Before hunkering down to actually market your film, television show, game, magazine, podcast, Webisode, or smartphone app, it’s wise to understand the semantics and basic concepts behind marketing. What’s the difference between marketing, promotion, advertising, sales, public relations, and social media? Not everyone’s in complete agreement about the answers, but there are some useful definitions and norms that derive from long-standing marketing best practices.
Starting with the biggest area of confusion: the difference between marketing and promotion.
- Marketing answers the question, Why? It communicates to audiences the value of your sitcom or song.
- Promotion answers, How? It announces that your media property exists and how to find it.
So posting a link about your documentary film is promoting it, but discussing the issue behind it and flagging a unique aspect of your film is marketing it. Marketing is the über entity and includes four subsets, including promotion, underneath it.
- “I’m available tonight.” That’s promotion.
- “I’m a passionate lover.” That’s marketing.
- “I’m a passionate lover and I’m available tonight.” That’s a date.”
The Marketing Four “Ps” Deliver Value
Marketing is much more than promotion. It is about delivering value to your audiences through a value chain—from content creation to distribution to consumption. Good content of any kind is much more than a commodity.
The Four Marketing “Ps”: Product, Price, Place, and Promotion are about examining the appropriateness of the product for its market.
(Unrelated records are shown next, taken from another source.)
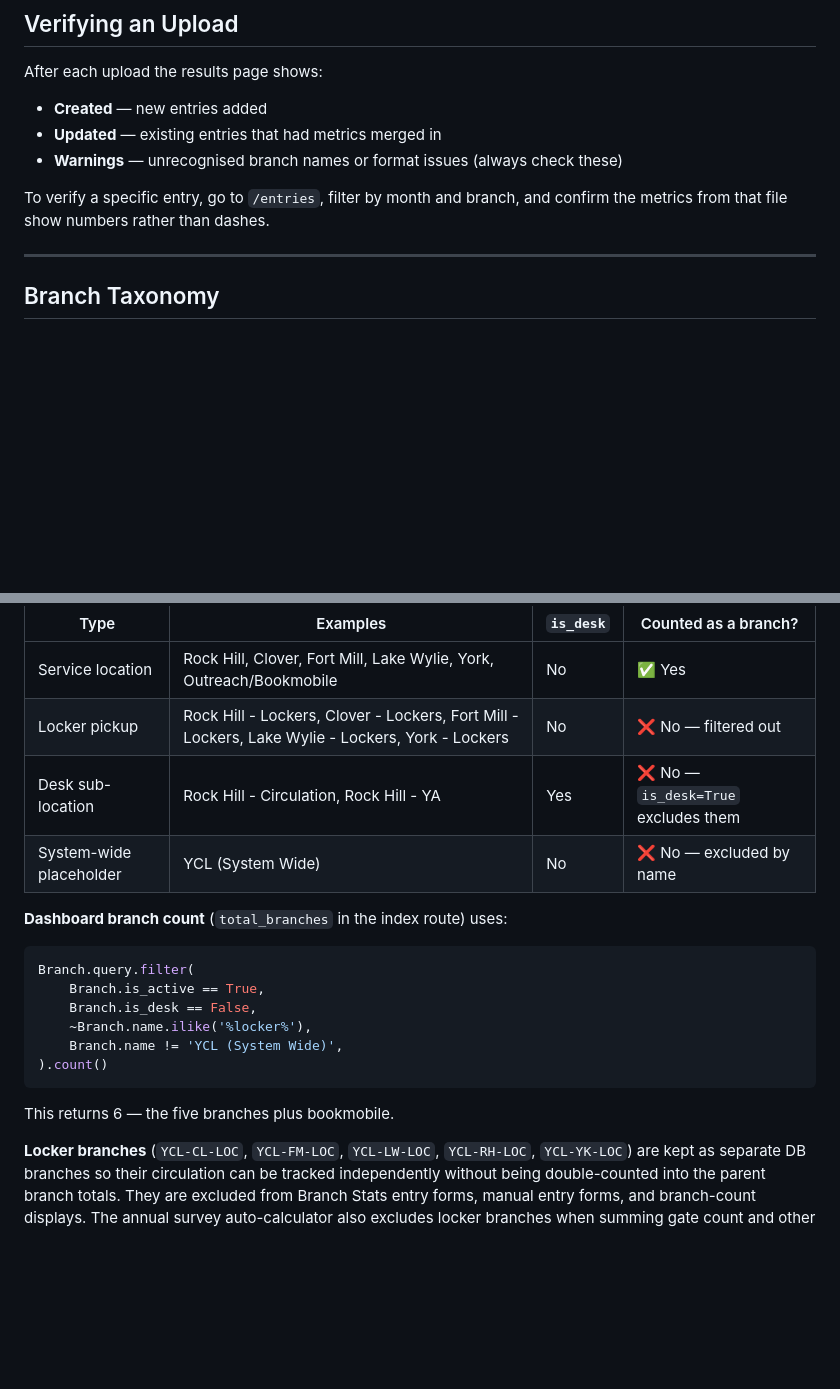
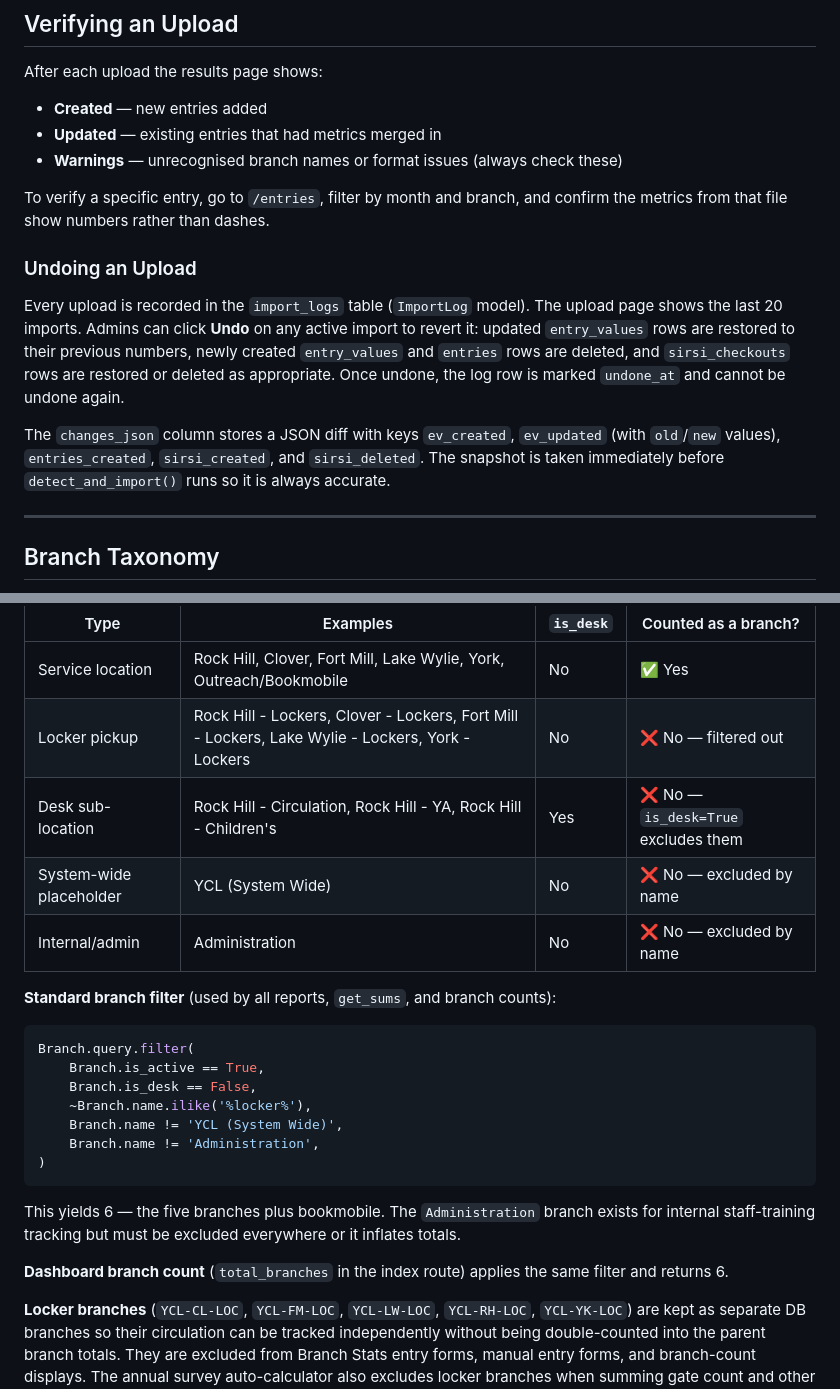
Before and after one commit to mdcasa/librarystats-ycl, a Markdown page: Design/design.md, 2 parts joined by grey strips. Rendered like a GitHub page; blank space fills up the shorter version.

Commit message:
Update design.md: branch taxonomy, upload undo, monthly board report
- Branch taxonomy table: add Rock Hill - Children's to desk examples,
  add Administration row, replace one-off filter snippets with a single
  canonical "standard branch filter" that all reports now use.
- Document ImportLog / upload undo feature added in previous commit.
- Expand Monthly Board Report route description to note the
  ONSITE/OFFSITE/VIRTUAL separation and branch exclusion rule.

Co-Authored-By: Claude Sonnet 4.6 <noreply@anthropic.com>

````diff
--- a/Design/design.md
+++ b/Design/design.md
@@ -746,6 +746,12 @@ After each upload the results page shows:
 
 To verify a specific entry, go to `/entries`, filter by month and branch, and confirm the metrics from that file show numbers rather than dashes.
 
+### Undoing an Upload
+
+Every upload is recorded in the `import_logs` table (`ImportLog` model). The upload page shows the last 20 imports. Admins can click **Undo** on any active import to revert it: updated `entry_values` rows are restored to their previous numbers, newly created `entry_values` and `entries` rows are deleted, and `sirsi_checkouts` rows are restored or deleted as appropriate. Once undone, the log row is marked `undone_at` and cannot be undone again.
+
+The `changes_json` column stores a JSON diff with keys `ev_created`, `ev_updated` (with `old`/`new` values), `entries_created`, `sirsi_created`, and `sirsi_deleted`. The snapshot is taken immediately before `detect_and_import()` runs so it is always accurate.
+
 ---
 
 ## Branch Taxonomy
@@ -756,19 +762,23 @@ YCL has **6 real service locations**: Rock Hill (Main), Clover, Fort Mill, Lake
 |---|---|---|---|
 | Service location | Rock Hill, Clover, Fort Mill, Lake Wylie, York, Outreach/Bookmobile | No | ✅ Yes |
 | Locker pickup | Rock Hill - Lockers, Clover - Lockers, Fort Mill - Lockers, Lake Wylie - Lockers, York - Lockers | No | ❌ No — filtered out |
-| Desk sub-location | Rock Hill - Circulation, Rock Hill - YA | Yes | ❌ No — `is_desk=True` excludes them |
+| Desk sub-location | Rock Hill - Circulation, Rock Hill - YA, Rock Hill - Children's | Yes | ❌ No — `is_desk=True` excludes them |
 | System-wide placeholder | YCL (System Wide) | No | ❌ No — excluded by name |
+| Internal/admin | Administration | No | ❌ No — excluded by name |
 
-**Dashboard branch count** (`total_branches` in the index route) uses:
+**Standard branch filter** (used by all reports, `get_sums`, and branch counts):
 ```python
 Branch.query.filter(
     Branch.is_active == True,
     Branch.is_desk == False,
     ~Branch.name.ilike('%locker%'),
     Branch.name != 'YCL (System Wide)',
-).count()
+    Branch.name != 'Administration',
+)
 ```
-This returns 6 — the five branches plus bookmobile.
+This yields 6 — the five branches plus bookmobile. The `Administration` branch exists for internal staff-training tracking but must be excluded everywhere or it inflates totals.
+
+**Dashboard branch count** (`total_branches` in the index route) applies the same filter and returns 6.
 
 **Locker branches** (`YCL-CL-LOC`, `YCL-FM-LOC`, `YCL-LW-LOC`, `YCL-RH-LOC`, `YCL-YK-LOC`) are kept as separate DB branches so their circulation can be tracked independently without being double-counted into the parent branch totals. They are excluded from Branch Stats entry forms, manual entry forms, and branch-count displays. The annual survey auto-calculator also excludes locker branches when summing gate count and other metrics.
 
````
Also changed, not shown: other parts of Design/design.md (+1 -1 lines).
Each of these marketing mix elements is valuable, but as stand-alones they are never enough to do the job. If you have an ad campaign and a huge social media buzz (good promotion), but your indie film is only available in one obscure place (not accessible distribution), no one’s going to buy it or see it. That’s why having an integrated marketing plan coordinating all of these four elements is the Holy Grail of marketing.
- Product – the assets and attributes of your media or entertainment project
- Price – the cost for audiences to access it
- Place – the ways it’s distributed
- Promotion – the tactics to promote it including advertising, publicity, events, and social media
Transmedia Marketing further defines and weaves these core marketing concepts throughout the book, using case studies and real-world examples to bring them to life.
- The Marketing Mix— Four P’s of Marketing http://www.quickmba.com/marketing/mix/
- Marketing Dictionary https://www.ama.org/resources/Pages/Dictionary.aspx?dLetter=S&dLetter=S
- American Marketing Association https://www.ama.org/Pages/default.aspx
- The American Association of Advertising Agencies https://www.aaaa.org/Pages/default.aspx
- The Public Relations Association of America http://www.prsa.org/
- The Social Media Association http://socialmediaassoc.com/
- The Word of Mouth Marketing Association http://www.womma.org/
- Content Marketing Institute http://contentmarketinginstitute.com/
- CLIO Awards http://www.clioawards.com/
- Silver Anvil Awards http://www.prsa.org/awards/silveranvil/ - .VTf2F6ZKuI0
- PR Week Awards http://awards.prweekus.com/
- Key Art Awards http://www.keyartaward.com/
- PromaxBDA https://www.promaxbda.org/
- Adweek http://www.adweek.com/
- Ad Age http://adage.com/
- Marketing Week http://www.marketingweek.com/
- PR Week http://www.prweek.com/us
- PR News http://www.prnewsonline.com/
- Direct Marketing News http://www.dmnews.com/
- Creative http://creativemag.com/
- Creativity http://creativity-online.com/
- Mashable http://mashable.com/
- MediaPost http://www.mediapost.com/
- TechCrunch http://techcrunch.com/
- Yahoo Tech https://www.yahoo.com/tech
- Wired http://www.wired.com/